Palestinian Statehood: A Study of Statehood through the Lens Of The Montevideo Convention

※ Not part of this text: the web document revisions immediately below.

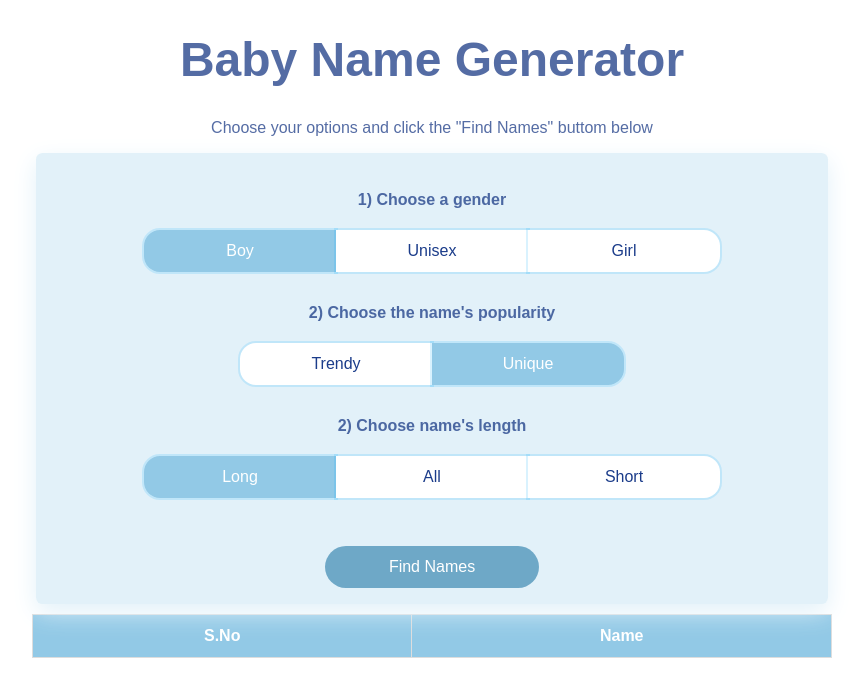
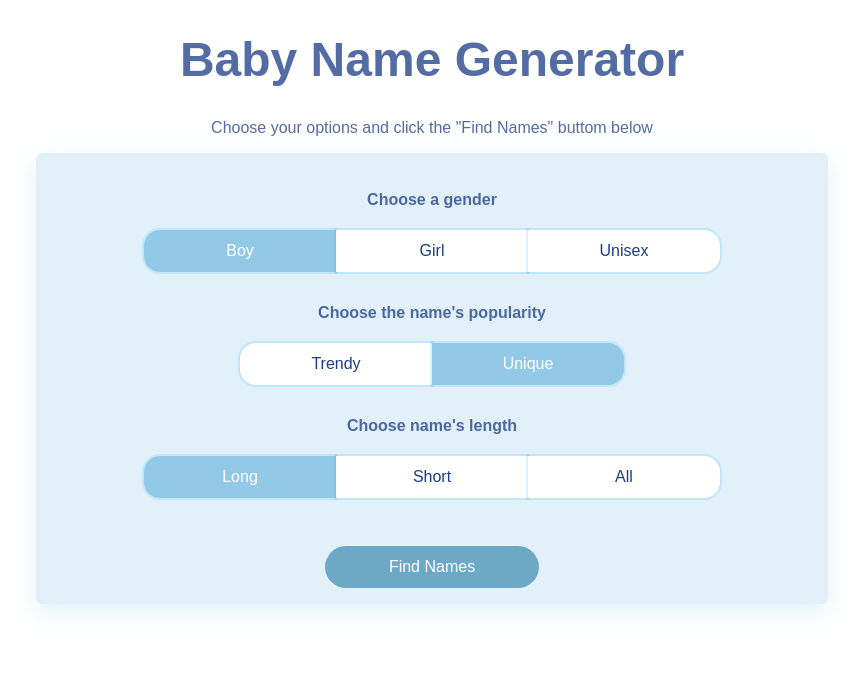
Before and after one commit to mu-aqib/nuxt1-randomName, a Nuxt app: page / in a window 1280 px wide. Shown: the top 696 px of the page, without its empty margins (208-1071 px from the left). Built offline with nearby package versions, Linux system fonts and the light colour scheme.

Commit message:
Interactive Component based designing with props and events project

```diff
--- a/app.vue
+++ b/app.vue
@@ -28,88 +28,47 @@
         else return name.length === options.length
       })
 
-    generatedName.value = element.map(name => {
-      return name.name
-    })
+    generatedName.value = element.map(name => name.name)
+
   }
+
+  // component data
+  const OptionsArray = [{
+      title: "Choose a gender",
+      category: 'gender',
+      buttons: [Gender.BOY, Gender.GIRL, Gender.UNISEX]
+    },
+    {
+      title: "Choose the name's popularity",
+      category: 'popularity',
+      buttons: [Popularity.TRENDY, Popularity.UNIQUE]
+    },
+    {
+      title: "Choose name's length",
+      category: 'length',
+      buttons: [Length.LONG, Length.SHORT, Length.ALL]
+    }
+  ]
 </script>
+
 <template>
   <div class="container">
     <h1>Baby Name Generator</h1>
     <p>Choose your options and click the "Find Names" buttom below</p>
 
     <div class="options-container mb-3">
-      <div class="option-container">
-        <h4>1) Choose a gender</h4>
 
-        <div class="option-buttons">
-          <button class="option option-left" :class="options.gender === Gender.BOY && 'option-active'"
-            @click="options.gender = Gender.BOY">
-            Boy
-          </button>
-          <button class="option" :class="options.gender === Gender.UNISEX && 'option-active'"
-            @click="options.gender = Gender.UNISEX">
-            Unisex
-          </button>
-          <button class="option option-right" :class="options.gender === Gender.GIRL && 'option-active'"
-            @click="options.gender = Gender.GIRL">
-            Girl
-          </button>
-        </div>
-      </div>
-
-      <div class="option-container">
-        <h4>2) Choose the name's popularity</h4>
-        <div class="option-buttons">
-          <button class="option option-left" :class="options.popularity === Popularity.TRENDY && 'option-active'"
-            @click="options.popularity = Popularity.TRENDY">
-            Trendy
-          </button>
-          <button class="option option-right" :class="options.popularity === Popularity.UNIQUE && 'option-active'"
-            @click="options.popularity = Popularity.UNIQUE">
-            Unique
-          </button>
-        </div>
-      </div>
-
-      <div class="option-container">
-        <h4>2) Choose name's length</h4>
-        <div class="option-buttons">
-          <button class="option option-left" :class="options.length === Length.LONG && 'option-active'"
-            @click="options.length = Length.LONG">
-            Long
-          </button>
-          <button class="option" :class="options.length === Length.ALL && 'option-active'"
-            @click="options.length = Length.ALL">
-            All
-          </button>
-          <button class="option option-right" :class="options.length === Length.SHORT && 'option-active'"
-            @click="options.length = Length.SHORT">
-            Short
-          </button>
-        </div>
-      </div>
+      <Options v-for="option in OptionsArray" :key="option.title" :singleOption="option" :options="options" />
 
       <button class="primary" @click="filterName">Find Names</button>
 
     </div>
 
-    <table class="table">
-      <thead>
-        <th>S.No</th>
-        <th>Name</th>
-      </thead>
-      <tbody>
-        <tr v-for="(name, index) in generatedName" :key="index">
-          <td data-label="S.No"> {{index}} </td>
-          <td data-label="Name"> {{name}} </td>
-        </tr>
-      </tbody>
-    </table>
+    <Table v-if="generatedName.length > 0" :generatedName="generatedName" />
 
   </div>
 </template>
 
-<style scoped>
+<style>
   @import url('@/assets/style.css');
 </style>
--- /dev/null
+++ b/components/Options.vue
@@ -0,0 +1,47 @@
+<script lang="ts" setup>
+    import {
+        Gender,
+        Popularity,
+        Length
+    } from '@/data'
+
+    interface validOptions {
+        options: {
+                gender: Gender,
+                popularity: Popularity,
+                length: Length
+            },
+            singleOption: {
+                title: String,
+                category: string,
+                buttons: Gender[] | Popularity[] | Length[]
+            }
+    }
+
+    let props = defineProps < validOptions > ()
+
+    const computeButtonClasses = (value, index) => {
+        let classes = ''
+        if(props.options[props.singleOption.category] === value)
+            classes = 'option-active';
+        if(index === 0)  classes += ' option-left'
+        if(index === props.singleOption.buttons.length - 1) classes += ' option-right'
+        return classes;
+    };
+</script>
+<template>
+    <div class="option-container">
+        <h4> {{singleOption.title}} </h4>
+
+        <div class="option-buttons">
+            <button class="option"
+                v-for="(value, index) in singleOption.buttons" :key="value"
+                :class="computeButtonClasses(value, index)"
+                @click="options[singleOption.category] = value"
+            >
+                {{value}}
+            </button>
+        </div>
+    </div>
+
+</template>
--- /dev/null
+++ b/components/Table.vue
@@ -0,0 +1,21 @@
+<script lang="ts" setup>
+interface Name{
+    generatedName: String[]    //Array of strings
+}
+    let props = defineProps<Name>()
+</script>
+
+<template>
+    <table class="table">
+        <thead>
+            <th>S.No</th>
+            <th>Name</th>
+        </thead>
+        <tbody>
+            <tr v-for="(name, index) in generatedName" :key="index">
+                <td data-label="S.No"> {{index}} </td>
+                <td data-label="Name"> {{name}} </td>
+            </tr>
+        </tbody>
+    </table>
+</template>
--- a/data.ts
+++ b/data.ts
@@ -8,8 +8,8 @@ interface Name {
 
 export enum Gender {
     GIRL = "Girl",
-        BOY = "Boy",
-        UNISEX = "Unisex",
+    BOY = "Boy",
+    UNISEX = "Unisex",
 }
 
 export enum Popularity {
```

In general, this thesis sheds light on the complexities associated with formal recognition of statehood within the international community and investigates the application of the articles in the Montevideo Convention relative to obtaining sovereign status as well as Palestine's efforts to meet the requirements set in those articles, in comparison to similar efforts underway by other alleged states. This is most relevant to academia in that it addresses the theoretical application of international law requirements for obtaining statehood and to political/policy circles in providing a synthesized understanding of modern barriers to statehood. Palestine is unable to achieve sovereign status because it lacks international recognition by powerful states, such as the US. Key components of this argument are that the International Court of Justice identifies the articles in the Montevideo Convention as customary law, Palestine meets the Montevideo Convention criteria, even if arguably only in the most basic sense, Palestine currently has bilateral recognition from 135 States and The United States, with support from Israel, continues to threaten its veto powers on any attempt of a bid for full membership by Palestine until a deal can be made between Palestine and Israel at the negotiation tables. Key discoveries made through the comparative analysis are (1) Kosovo, Taiwan and Palestine all meet the criteria outlined in the Montevideo Convention but have yet to receive official membership extended to sovereign states with the United Nations, (2) even in the absence of formal political recognition, diplomatic relationships (whether official or unofficial) still exist; they are typically indicative of economic and business needs rather than political ones and (3) without either unilateral acceptance or abstention of an aspiring state's application for statehood by one of the members of the United Nations Security Council, achieving sovereign status with recognition by the United Nations (and not just some of the sub agencies) is almost impossible. Despite growing momentum in support of a bid for Palestinian statehood, without support from members of the UNSC, progress will be stalled. This thesis explores a topic that is heavily analyzed by taking a step back to look at the basics. Other analyses on the topic of Palestinian statehood are very focused on the complexities of the situation and the mere fact that sovereign status is not achieved; this focuses on the simplicity of the situation and identifying the primary factor that prevents sovereign status.